King portrays with integrity the police interrogator’s diligence and adherence to protocol. King also steps out of role to argue the case from another perspective and we are acutely aware of the fear and urgency under which he is operating. This is not a police bashing play but rather a further interrogation of the process by which Dr. Haneef was detained.
The play is even more disturbing knowing that Haneef was questioned from 4.15pm until the following morning and he answered 6,000 questions. He was under suspicion because one bomber was his second cousin and Haneef not only socialised with the bomber’s brother but left his old phone SIM card with him. It was purported to be at the bombsite but was actually found 100 miles away.
The evidence seems sketchy and tenuous – but make up your own mind about the issues when you see this confronting play.
Friday, 11 April 2008
This is Not My Beautiful Life
by Elly Varrenti
Book review: By Kate Herbert
For those of us who guard our personal lives with metaphorical Rottweilers, Elly Varrenti’s intimate revelations in This is Not My Beautiful Life make us gasp for air.
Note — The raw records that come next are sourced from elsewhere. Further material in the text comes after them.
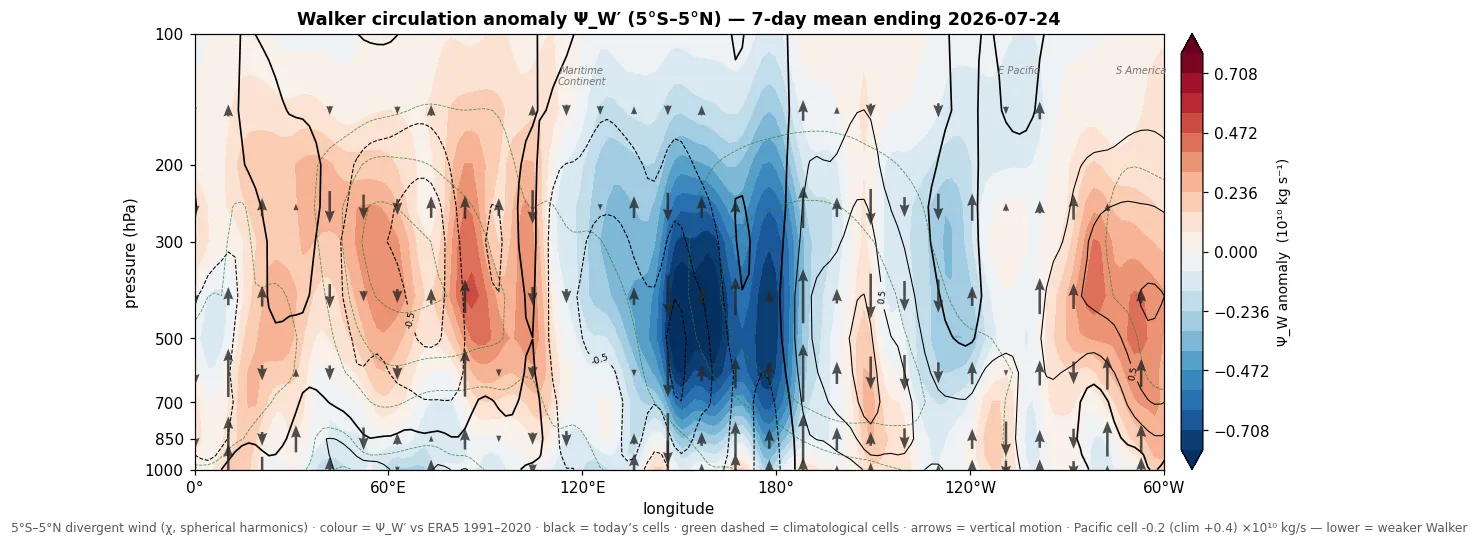
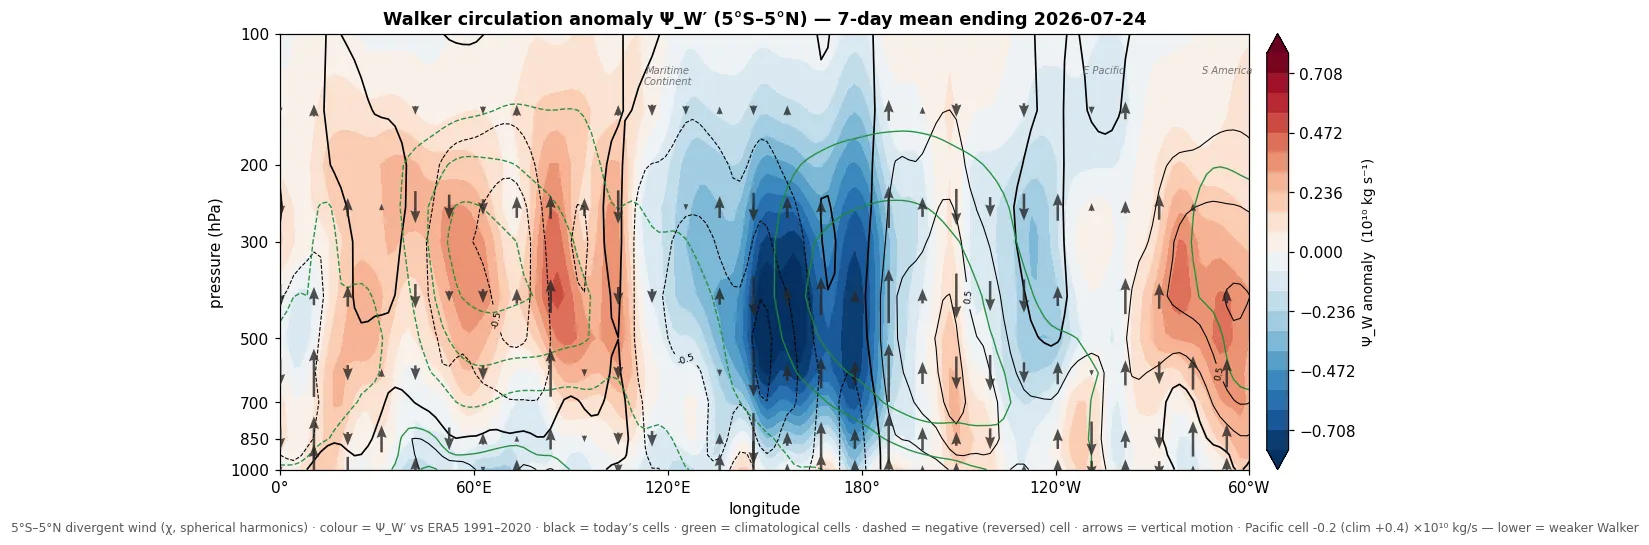
Walker plot: climo contours brighter + sign-split (solid positive / dashed negative), caption updated

diff --git a/scripts/mjo/src/walker.py b/scripts/mjo/src/walker.py
@@ -137,8 +137,9 @@ def plot_psi(psi, p_hpa, lon, out: Path, title: str, vlim, psi_abs, pidx, pclim,
     levs = np.linspace(-vlim, vlim, 21)
     cf = ax.contourf(lon, p_hpa, psi, levels=levs, cmap="RdBu_r", extend="both")
     # absolute-cell contours at WALKER magnitudes (the cells run ±1-3 ×10¹⁰,
-    # not the Hadley ±20): black = TODAY's cells, green dashed = the
-    # climatological cells, so displacement/collapse reads directly.
+    # not the Hadley ±20): black = TODAY's cells, green = the climatological
+    # cells (both: solid positive / dashed negative), so displacement/collapse
+    # reads directly.
     # 0.25 spacing (2026-07-25, was 0.5 capped at ±3): dense enough that the
     # forecast and climo cell shapes read against each other.
     _steps = np.arange(0.25, 4.01, 0.25)
@@ -148,8 +149,12 @@ def plot_psi(psi, p_hpa, lon, out: Path, title: str, vlim, psi_abs, pidx, pclim,
               fontsize=6, inline=True)
     ax.contour(lon, p_hpa, psi_abs, levels=[0], colors="k", linewidths=1.1)
     if psi_clim is not None:
-        ax.contour(lon, p_hpa, psi_clim, levels=clev, colors="#2e7d32",
-                   linewidths=0.55, linestyles="dashed", alpha=0.8)
+        # Same sign convention as the black forecast lines (solid = positive,
+        # dashed = negative) so colour alone separates forecast vs climo.
+        ax.contour(lon, p_hpa, psi_clim, levels=clev[clev < 0], colors="#1e8c3a",
+                   linewidths=0.9, linestyles="dashed", alpha=0.95)
+        ax.contour(lon, p_hpa, psi_clim, levels=clev[clev > 0], colors="#1e8c3a",
+                   linewidths=0.9, linestyles="solid", alpha=0.95)
     # vertical-motion arrows: band continuity ⇒ [ω] ∝ −∂Ψ_W/∂λ, so ASCENT (up
     # arrow, +V in quiver) ∝ +∂Ψ_W/∂λ; normalized like the MMSF plot, weak
     # columns hidden.
@@ -177,7 +182,7 @@ def plot_psi(psi, p_hpa, lon, out: Path, title: str, vlim, psi_abs, pidx, pclim,
     cb.set_label("Ψ_W anomaly  (10¹⁰ kg s⁻¹)", fontsize=9)
     fig.text(0.5, 0.005,
              f"5°S–5°N divergent wind (χ, spherical harmonics) · colour = Ψ_W′ vs ERA5 1991–2020 · "
-             f"black = today\u2019s cells · green dashed = climatological cells · arrows = vertical motion · "
+             f"black = today\u2019s cells · green = climatological cells · dashed = negative (reversed) cell · arrows = vertical motion · "
              f"Pacific cell {pidx:+.1f} (clim {pclim:+.1f}) ×10¹⁰ kg/s — lower = weaker Walker",
              ha="center", fontsize=8, color="0.35")
     fig.tight_layout()
@@ -208,7 +213,7 @@ def _stage_walker(jl, frame_id, out, psi_anom, psi_abs, psi_clim, p_hpa, lon,
              meta=dict(
                  out_png="", figsize=[11.5, 4.9], title=title,
                  footer=("5°S–5°N divergent wind (χ, spherical harmonics) · colour = Ψ_W′ vs ERA5 1991–2020 · "
-                         "black = today’s cells · green dashed = climatological cells · arrows = vertical motion · "
+                         "black = today’s cells · green = climatological cells · dashed = negative (reversed) cell · arrows = vertical motion · "
                          f"Pacific cell {pidx:+.1f} (clim {pclim:+.1f}) ×10¹⁰ kg/s — lower = weaker Walker"),
                  xlabel="longitude", ylabel="pressure (hPa)",
                  ylog=True, yreversed=True,
@@ -225,7 +230,10 @@ def _stage_walker(jl, frame_id, out, psi_anom, psi_abs, psi_clim, p_hpa, lon,
                            dict(npz="zabs", levels=[c for c in clev if c > 0],
                                 color="#000000", width=0.7, dash=False),
                            dict(npz="zabs", levels=[0.0], color="#000000", width=1.1, dash=False),
-                           dict(npz="zclim", levels=clev, color="#2e7d32", width=0.55, dash=True)],
+                           dict(npz="zclim", levels=[c for c in clev if c < 0],
+                                color="#1e8c3a", width=0.9, dash=True),
+                           dict(npz="zclim", levels=[c for c in clev if c > 0],
+                                color="#1e8c3a", width=0.9, dash=False)],
                  arrows=dict(x="ax", y="ay", u="au", v="av", scale=1.0),
                  texts=[dict(x=120, y=118, s="Maritime Continent", size=9, color="#737373"),
                         dict(x=255, y=118, s="E Pacific", size=9, color="#737373"),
It is the rollicking life and times of a 40-something single mum with hopes and despairs we cowards hide.
Firstly, my own personal declaration: Elly is my friend. We spend countless hours on each other’s couches laughing and lamenting, whining about our lives and advising, or in her case, ignoring advice. (I wish people would listen to me!)
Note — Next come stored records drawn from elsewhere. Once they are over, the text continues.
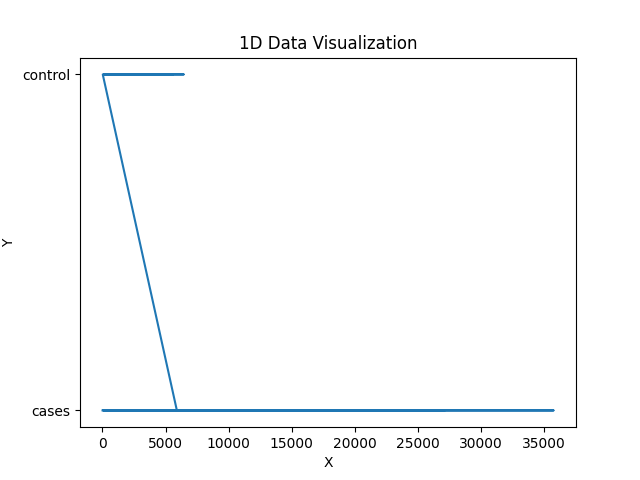
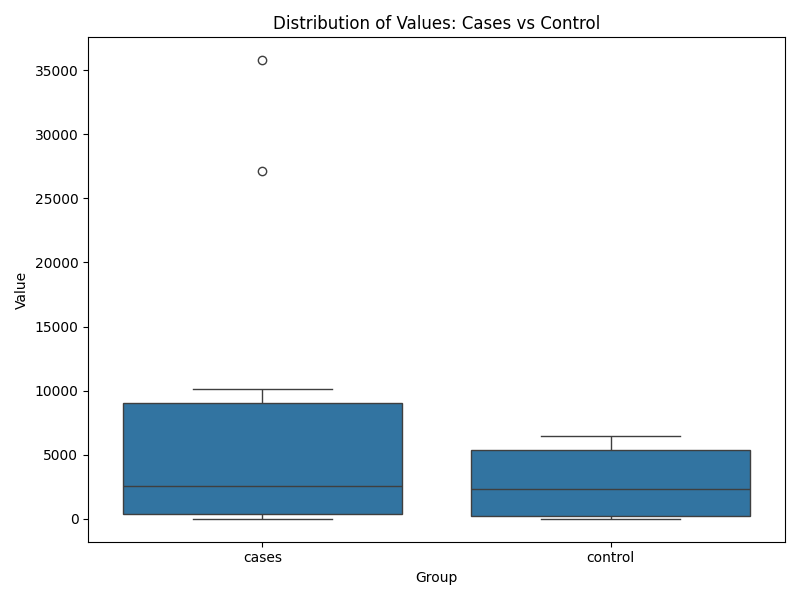
Fix 1d data visualization using boxplot

diff --git a/workflow/viz_1d_data.py b/workflow/viz_1d_data.py
@@ -1,23 +1,36 @@
 import pandas as pd
 import matplotlib.pyplot as plt
+import seaborn as sns
 
 def visualize_1d_data():
-    # Load cleaned data
+
+    # Load the dataset
     df = pd.read_csv("data/1d-data.csv")
+
+    # Remove missing values
     df = df.dropna()
 
-    # Create figure
-    plt.figure()
-    plt.plot(df.iloc[:, 0], df.iloc[:, 1])
-    plt.xlabel("X")
-    plt.ylabel("Y")
-    plt.title("1D Data Visualization")
+    # Identify columns
+    value_col = df.columns[0]
+    group_col = df.columns[1]
+
+    # Create visualization
+    plt.figure(figsize=(8,6))
+    sns.boxplot(data=df, x=group_col, y=value_col)
+
+    plt.title("Distribution of Values: Cases vs Control")
+    plt.xlabel("Group")
+    plt.ylabel("Value")
+
+    plt.tight_layout()
 
     # Save figure
     plt.savefig("figs/fig-1d-data.png")
-    plt.close()
 
-    print("Figure saved to figs/fig-1d-data.png")
+    # Show graph
+    plt.show()
+
+    print("Visualization saved to figs/fig-1d-data.png")
 
 if __name__ == "__main__":
     visualize_1d_data()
Her book emerged like a phoenix from her occasional musings on ABC Radio National program, Life Matters. If you recognise her honey-toned voice, it will resonate in your head as you read. But the book is a different, albeit related, species.
Such candour is almost shocking to those of us who carry our secrets close. Elly spills her guts about, well, everything: lovers, marriage, divorce, family, co-parenting, food, art, work. You name it, she spills it. It scares me and I know her!
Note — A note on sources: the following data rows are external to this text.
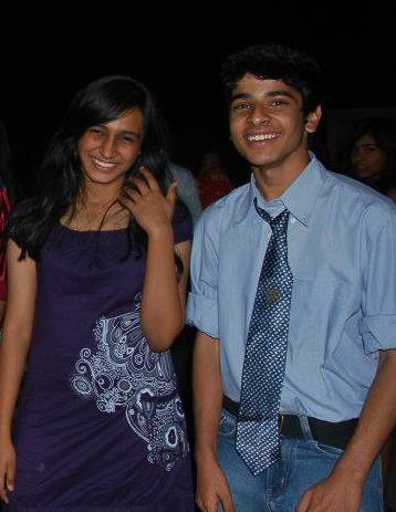
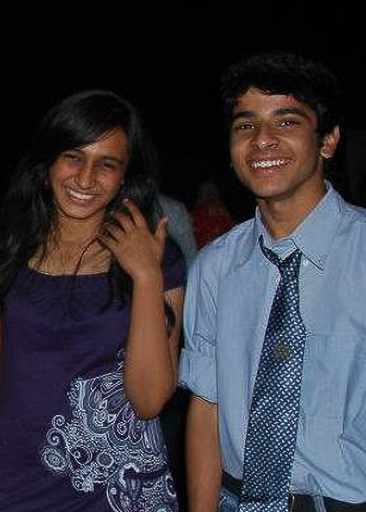
Ensure that our story images are showing correctly on different screen sizes

diff --git a/templates/our_story.html b/templates/our_story.html
@@ -23,19 +23,57 @@
         flex: 1;
         position: relative;
         width: 100%;
-        min-height: 66vh; /* Ensure the image container takes up the appropriate height on mobile */
+        min-height: 50vh; /* Ensure the image container takes up the appropriate height on mobile */
         max-height: 500px;
         display: flex;
         align-items: flex-start; /* Align items to the center */
         justify-content: center; /* Center the image */
         padding-top: 10px;
     }
+
     @media (min-width: 768px) {
         .slideshow-container {
             max-width: 33%;
             height: 100%; /* Ensure the image container takes up the full height on larger screens */
         }
     }
+
+
+    /* Media query for iPhone SE (375x667) */
+    @media screen and (min-width: 360px) and (max-width: 375px) and (max-height: 667px) {
+        .slideshow-container {
+            min-height: 70vh; /* Set the desired minimum height for iPhone SE */
+        }
+    }
+
+    /* Media query for iPhone XR (414x896) */
+    @media screen and (min-width: 376px) and (max-width: 414px) and (max-height: 896px) {
+        .slideshow-container {
+            min-height: 52vh; /* Set the desired minimum height for iPhone XR */
+        }
+    }
+
+    /* Media query for iPhone 12 Pro (390x844) */
+    @media screen and (min-width: 390px) and (max-width: 390px) and (max-height: 844px) {
+        .slideshow-container {
+            min-height: 55vh; /* Set the desired minimum height for iPhone 12 Pro */
+        }
+    }
+
+    /* Media query for iPhone 14 Pro Max (430x932) */
+    @media screen and (min-width: 430px) and (max-width: 430px) and (max-height: 932px) {
+        .slideshow-container {
+            min-height: 50vh; /* Set the desired minimum height for iPhone 14 Pro Max */
+        }
+    }
+
+    /* Media query for Samsung Galaxy S8+ (360x740) */
+    @media screen and (min-width: 360px) and (max-width: 360px) and (max-height: 740px) {
+        .slideshow-container {
+            min-height: 63vh; /* Set the desired minimum height for Samsung Galaxy S8+ */
+        }
+    }
+
     .polaroid {
         background: white;
         padding: 10px;
@@ -49,8 +87,9 @@
     }
     .polaroid img {
         width: 100%;
-        height: auto;
+        height: 400px; /* Fixed height for consistency */
         object-fit: cover;
+        object-position: center; /* Center the image */
         border-bottom: 1px solid #ddd;
     }
     .polaroid .caption {
@@ -110,8 +149,8 @@
 
 <div class="story-page-container">
     <div class="slideshow-container">
-        {% for i in range(1,30) %}
-        <div class="polaroid {% if i == 0 %}active-slide{% endif %}">
+        {% for i in range(1, 30) %}
+        <div class="polaroid {% if i == 1 %}active-slide{% endif %}">
             <img src="../static/images/our-story/timeline-{{ i }}.jpg" alt="Polaroid Image {{ i }}">
             <div class="caption">Caption for Image {{ i }}</div>
         </div>
@@ -156,8 +195,19 @@
             slideIndex = 1;
         }
         slides[slideIndex - 1].classList.add('active-slide');
-        setTimeout(showSlides, 3000); // Change image every 3 seconds
+        setTimeout(showSlides, 2000); // Change image every 3 seconds
     }
     showSlides();
+</script>
+<script type="text/javascript">
+    $(document).ready(function(){
+        $('.slider').slick({
+            infinite: true,
+            slidesToShow: 1,
+            slidesToScroll: 1,
+            arrows: true,
+            dots: true,
+        });
+    });
 </script>
 {% endblock %}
Of course there is great art in her writing. It is poetic, nuanced, colourful, carefully structured yet simultaneously a stream of consciousness. Despite her achingly honest revelations, peer between the lines and you’ll find secreted dozens of unspoken stories just asking to be told. Each acerbic aside masks another narrative. Listen carefully or you might miss them because she’s been heroically tactful in her evasions and eliminations. When one’s life intersects so dramatically with others, it can be a dangerous sport to out people.
Although I heard in person many of these tales of woe and joy– I was even present at the ill-fated wedding – I laughed and cried my way through the book. Each character in her vivid life leaps off the page. Her larger-than-life Italo-Australian family is lovingly drawn. Meet her marvellously blunt, fiercely intelligent and equally hilarious mother, her outrageous sister, her historian father who left when she was thirteen and the beautiful, dysfunctional Nonna from a village near Genova. At Christmas lunch there’s a Catholic, a Buddhist, a Sandinista pilot... “It’s sounding like one of those jokes,” she quips.
There are lovers with bad clothes and worse attitudes, errors of judgement, the dashed hopes of an actor and failed ambitions to be a broadcaster (Shame on ABC for not giving her a radio show). There’s an ex-husband (say no more) and a beautiful, tow-haired little boy who says hilarious five-year old things (“The alien’s name is Kevin and he has antennas”). I can feel his hugs and hear his pearly laughter now.
This unbeautiful life is often discomfiting, helpless and hapless but frequently achingly funny. I’ll leave the last word to Elly, “…it finally dawned on me that the gap between what I thought my life was going to be and how it was actually shaping up opened up like a huge and unforgiving chasm.” Get it now?
By Kate Herbert